#### Assignment:
Repeat every record word for word and omit the images.

● ● ●

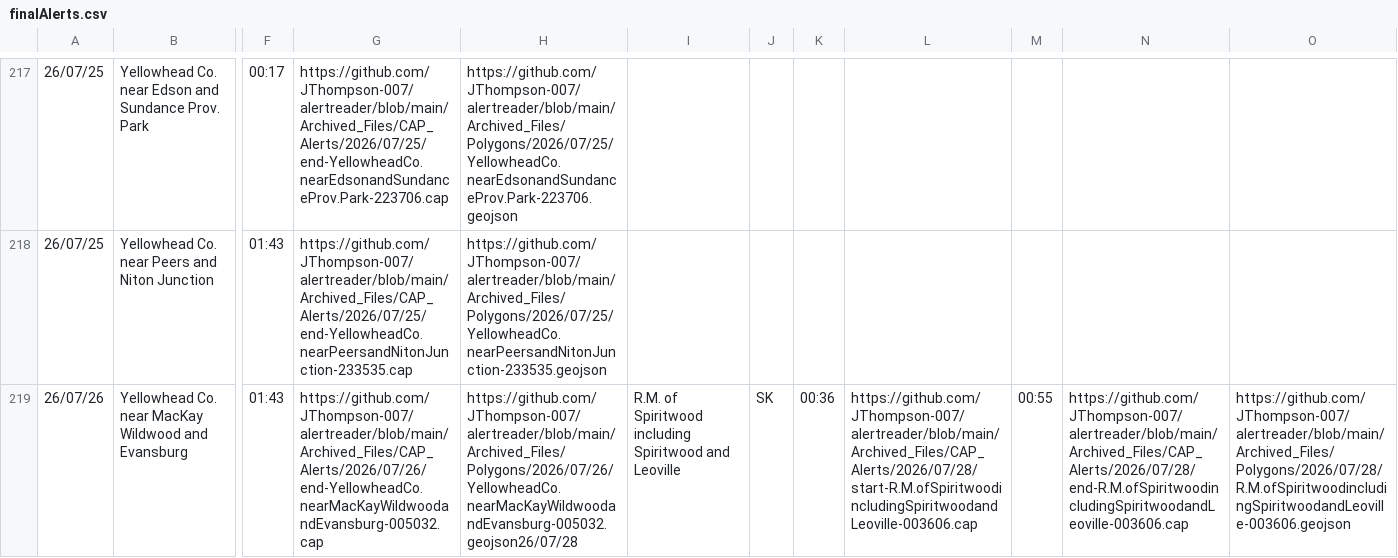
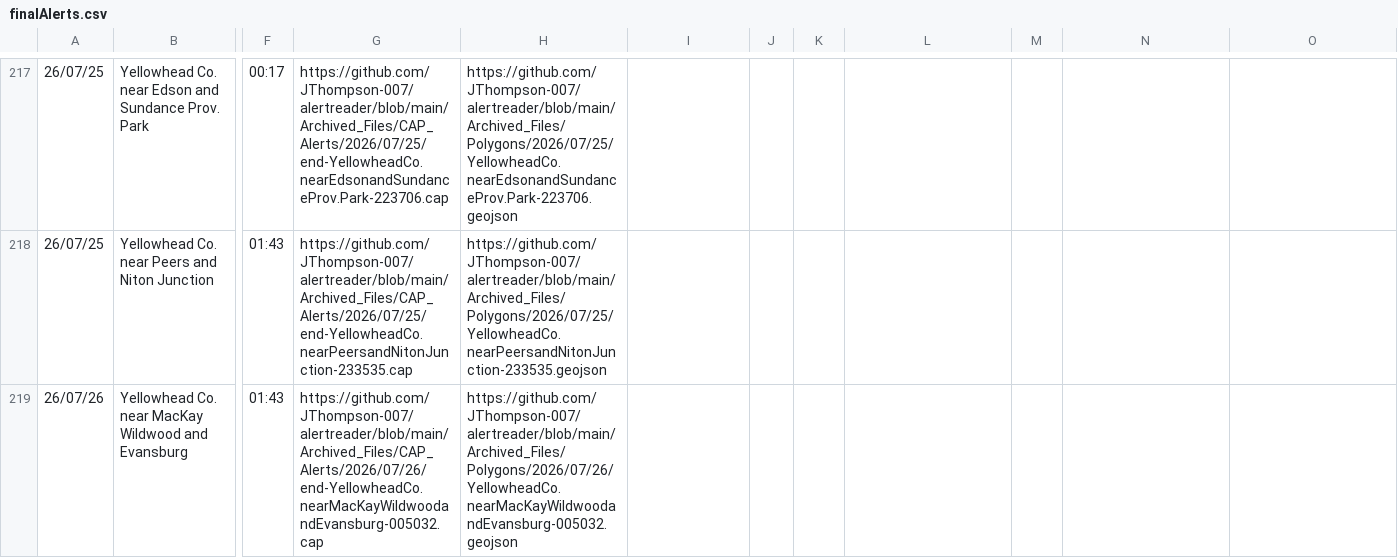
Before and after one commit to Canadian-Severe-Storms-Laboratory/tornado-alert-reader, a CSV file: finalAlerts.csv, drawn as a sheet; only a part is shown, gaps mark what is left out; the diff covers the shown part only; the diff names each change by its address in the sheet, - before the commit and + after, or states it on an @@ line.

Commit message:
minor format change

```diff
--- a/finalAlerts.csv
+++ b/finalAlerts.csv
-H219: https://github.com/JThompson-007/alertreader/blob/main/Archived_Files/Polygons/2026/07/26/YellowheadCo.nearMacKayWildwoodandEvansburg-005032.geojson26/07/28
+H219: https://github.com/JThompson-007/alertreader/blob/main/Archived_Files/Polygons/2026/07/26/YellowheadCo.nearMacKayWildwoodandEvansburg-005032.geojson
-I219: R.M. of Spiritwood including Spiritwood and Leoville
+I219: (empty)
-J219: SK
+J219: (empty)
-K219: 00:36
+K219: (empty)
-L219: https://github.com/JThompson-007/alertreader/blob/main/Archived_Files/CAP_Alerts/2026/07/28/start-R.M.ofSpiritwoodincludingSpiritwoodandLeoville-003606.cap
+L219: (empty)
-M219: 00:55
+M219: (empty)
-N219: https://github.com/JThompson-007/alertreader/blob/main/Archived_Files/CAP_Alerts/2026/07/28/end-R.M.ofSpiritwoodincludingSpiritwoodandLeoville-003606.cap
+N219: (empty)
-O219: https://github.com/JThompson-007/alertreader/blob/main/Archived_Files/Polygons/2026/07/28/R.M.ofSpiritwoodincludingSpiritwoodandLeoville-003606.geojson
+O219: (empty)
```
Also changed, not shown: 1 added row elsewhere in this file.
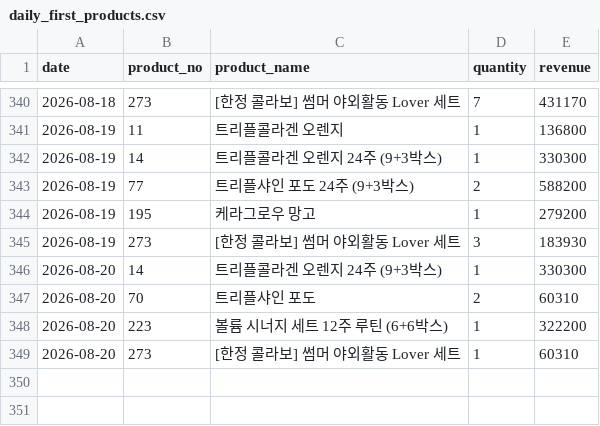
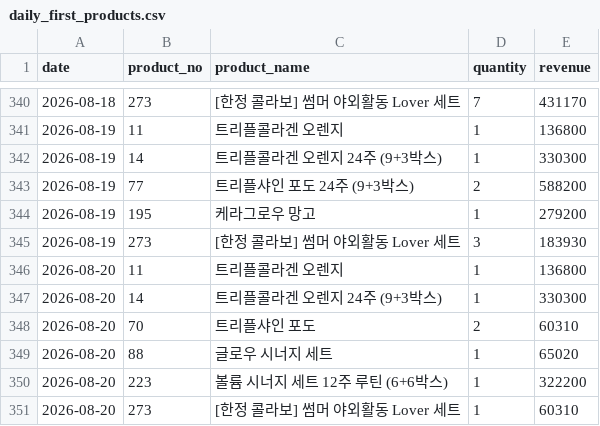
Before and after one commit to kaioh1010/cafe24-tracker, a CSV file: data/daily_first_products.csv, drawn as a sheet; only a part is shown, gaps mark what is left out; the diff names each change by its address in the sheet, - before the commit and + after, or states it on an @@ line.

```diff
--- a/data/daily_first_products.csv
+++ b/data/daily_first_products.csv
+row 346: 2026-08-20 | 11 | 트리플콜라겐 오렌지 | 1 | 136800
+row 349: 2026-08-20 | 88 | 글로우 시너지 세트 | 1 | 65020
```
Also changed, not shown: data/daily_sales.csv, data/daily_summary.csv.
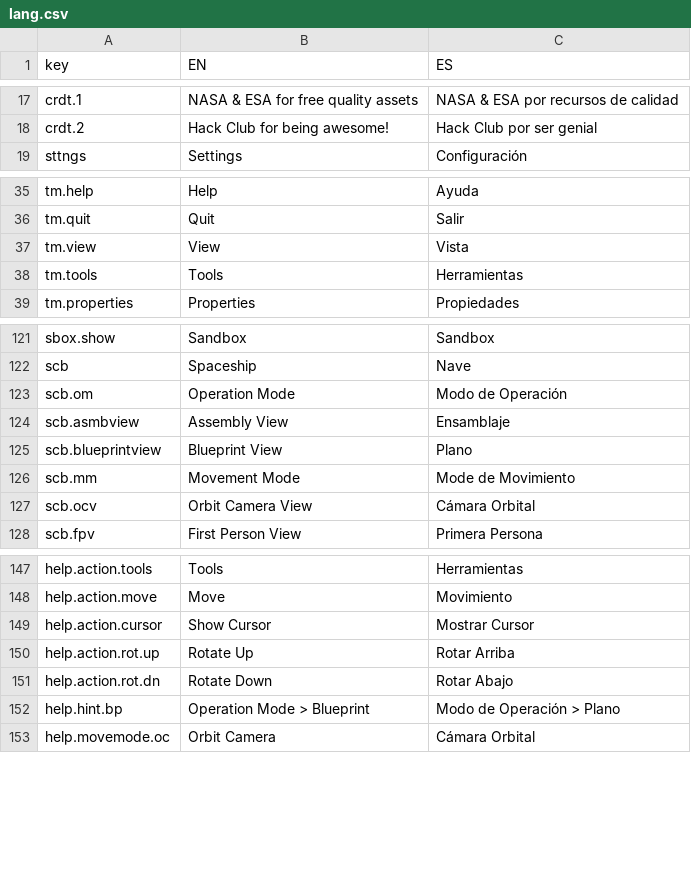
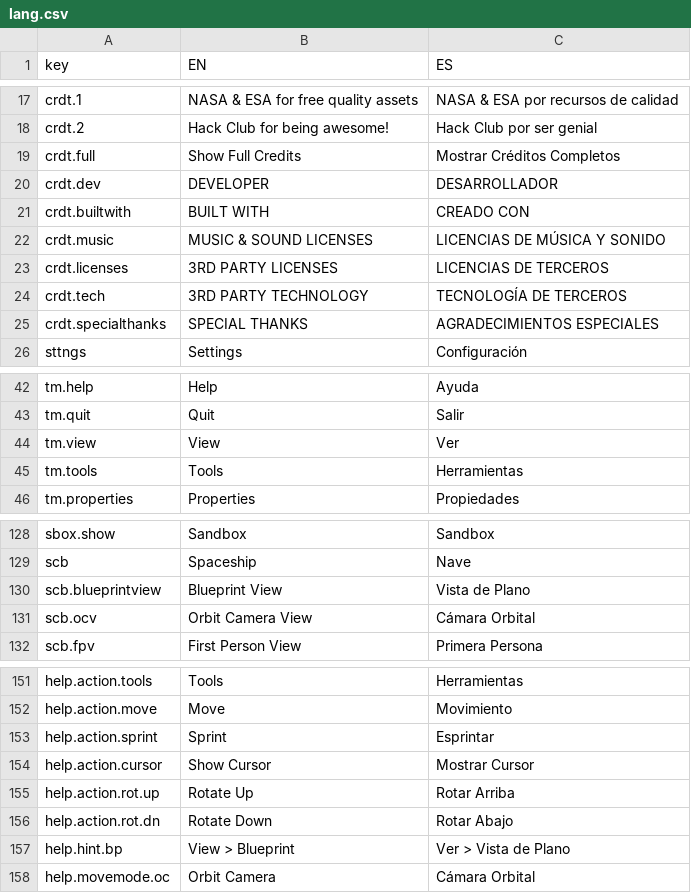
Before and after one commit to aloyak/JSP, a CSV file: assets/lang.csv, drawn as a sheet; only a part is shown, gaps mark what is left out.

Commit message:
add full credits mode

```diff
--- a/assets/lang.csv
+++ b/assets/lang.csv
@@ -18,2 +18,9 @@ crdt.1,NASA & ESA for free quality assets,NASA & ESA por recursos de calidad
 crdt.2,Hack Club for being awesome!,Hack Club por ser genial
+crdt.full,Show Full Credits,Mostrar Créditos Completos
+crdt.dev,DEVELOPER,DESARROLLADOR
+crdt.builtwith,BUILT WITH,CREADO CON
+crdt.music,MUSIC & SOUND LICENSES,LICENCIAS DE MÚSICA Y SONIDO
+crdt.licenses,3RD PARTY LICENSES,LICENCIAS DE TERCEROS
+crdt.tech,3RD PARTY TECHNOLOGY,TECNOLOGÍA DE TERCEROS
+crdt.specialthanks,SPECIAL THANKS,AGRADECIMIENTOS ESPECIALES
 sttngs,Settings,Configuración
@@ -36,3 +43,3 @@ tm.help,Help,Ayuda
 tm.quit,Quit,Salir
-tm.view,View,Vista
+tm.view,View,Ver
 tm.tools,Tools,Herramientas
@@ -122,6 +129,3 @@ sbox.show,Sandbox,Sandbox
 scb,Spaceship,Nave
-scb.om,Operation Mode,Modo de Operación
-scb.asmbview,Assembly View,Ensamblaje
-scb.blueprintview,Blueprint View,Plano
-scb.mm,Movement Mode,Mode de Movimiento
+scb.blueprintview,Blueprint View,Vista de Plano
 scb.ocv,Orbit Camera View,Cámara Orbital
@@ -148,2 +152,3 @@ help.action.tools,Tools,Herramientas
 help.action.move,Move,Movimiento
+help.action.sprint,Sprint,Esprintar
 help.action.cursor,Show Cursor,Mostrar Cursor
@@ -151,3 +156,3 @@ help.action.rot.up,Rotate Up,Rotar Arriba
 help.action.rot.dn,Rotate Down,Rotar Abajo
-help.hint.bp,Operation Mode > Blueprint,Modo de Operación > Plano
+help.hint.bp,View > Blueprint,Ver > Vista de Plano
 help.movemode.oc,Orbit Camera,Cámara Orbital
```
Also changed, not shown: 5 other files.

● ● ●

#### The completed task:
Before and after one commit to Canadian-Severe-Storms-Laboratory/tornado-alert-reader, a CSV file: finalAlerts.csv, drawn as a sheet; only a part is shown, gaps mark what is left out; the diff covers the shown part only; the diff names each change by its address in the sheet, - before the commit and + after, or states it on an @@ line.

Commit message:
minor format change

```diff
--- a/finalAlerts.csv
+++ b/finalAlerts.csv
-H219: https://github.com/JThompson-007/alertreader/blob/main/Archived_Files/Polygons/2026/07/26/YellowheadCo.nearMacKayWildwoodandEvansburg-005032.geojson26/07/28
+H219: https://github.com/JThompson-007/alertreader/blob/main/Archived_Files/Polygons/2026/07/26/YellowheadCo.nearMacKayWildwoodandEvansburg-005032.geojson
-I219: R.M. of Spiritwood including Spiritwood and Leoville
+I219: (empty)
-J219: SK
+J219: (empty)
-K219: 00:36
+K219: (empty)
-L219: https://github.com/JThompson-007/alertreader/blob/main/Archived_Files/CAP_Alerts/2026/07/28/start-R.M.ofSpiritwoodincludingSpiritwoodandLeoville-003606.cap
+L219: (empty)
-M219: 00:55
+M219: (empty)
-N219: https://github.com/JThompson-007/alertreader/blob/main/Archived_Files/CAP_Alerts/2026/07/28/end-R.M.ofSpiritwoodincludingSpiritwoodandLeoville-003606.cap
+N219: (empty)
-O219: https://github.com/JThompson-007/alertreader/blob/main/Archived_Files/Polygons/2026/07/28/R.M.ofSpiritwoodincludingSpiritwoodandLeoville-003606.geojson
+O219: (empty)
```
Also changed, not shown: 1 added row elsewhere in this file.
Before and after one commit to kaioh1010/cafe24-tracker, a CSV file: data/daily_first_products.csv, drawn as a sheet; only a part is shown, gaps mark what is left out; the diff names each change by its address in the sheet, - before the commit and + after, or states it on an @@ line.

```diff
--- a/data/daily_first_products.csv
+++ b/data/daily_first_products.csv
+row 346: 2026-08-20 | 11 | 트리플콜라겐 오렌지 | 1 | 136800
+row 349: 2026-08-20 | 88 | 글로우 시너지 세트 | 1 | 65020
```
Also changed, not shown: data/daily_sales.csv, data/daily_summary.csv.
Before and after one commit to aloyak/JSP, a CSV file: assets/lang.csv, drawn as a sheet; only a part is shown, gaps mark what is left out.

Commit message:
add full credits mode

```diff
--- a/assets/lang.csv
+++ b/assets/lang.csv
@@ -18,2 +18,9 @@ crdt.1,NASA & ESA for free quality assets,NASA & ESA por recursos de calidad
 crdt.2,Hack Club for being awesome!,Hack Club por ser genial
+crdt.full,Show Full Credits,Mostrar Créditos Completos
+crdt.dev,DEVELOPER,DESARROLLADOR
+crdt.builtwith,BUILT WITH,CREADO CON
+crdt.music,MUSIC & SOUND LICENSES,LICENCIAS DE MÚSICA Y SONIDO
+crdt.licenses,3RD PARTY LICENSES,LICENCIAS DE TERCEROS
+crdt.tech,3RD PARTY TECHNOLOGY,TECNOLOGÍA DE TERCEROS
+crdt.specialthanks,SPECIAL THANKS,AGRADECIMIENTOS ESPECIALES
 sttngs,Settings,Configuración
@@ -36,3 +43,3 @@ tm.help,Help,Ayuda
 tm.quit,Quit,Salir
-tm.view,View,Vista
+tm.view,View,Ver
 tm.tools,Tools,Herramientas
@@ -122,6 +129,3 @@ sbox.show,Sandbox,Sandbox
 scb,Spaceship,Nave
-scb.om,Operation Mode,Modo de Operación
-scb.asmbview,Assembly View,Ensamblaje
-scb.blueprintview,Blueprint View,Plano
-scb.mm,Movement Mode,Mode de Movimiento
+scb.blueprintview,Blueprint View,Vista de Plano
 scb.ocv,Orbit Camera View,Cámara Orbital
@@ -148,2 +152,3 @@ help.action.tools,Tools,Herramientas
 help.action.move,Move,Movimiento
+help.action.sprint,Sprint,Esprintar
 help.action.cursor,Show Cursor,Mostrar Cursor
@@ -151,3 +156,3 @@ help.action.rot.up,Rotate Up,Rotar Arriba
 help.action.rot.dn,Rotate Down,Rotar Abajo
-help.hint.bp,Operation Mode > Blueprint,Modo de Operación > Plano
+help.hint.bp,View > Blueprint,Ver > Vista de Plano
 help.movemode.oc,Orbit Camera,Cámara Orbital
```
Also changed, not shown: 5 other files.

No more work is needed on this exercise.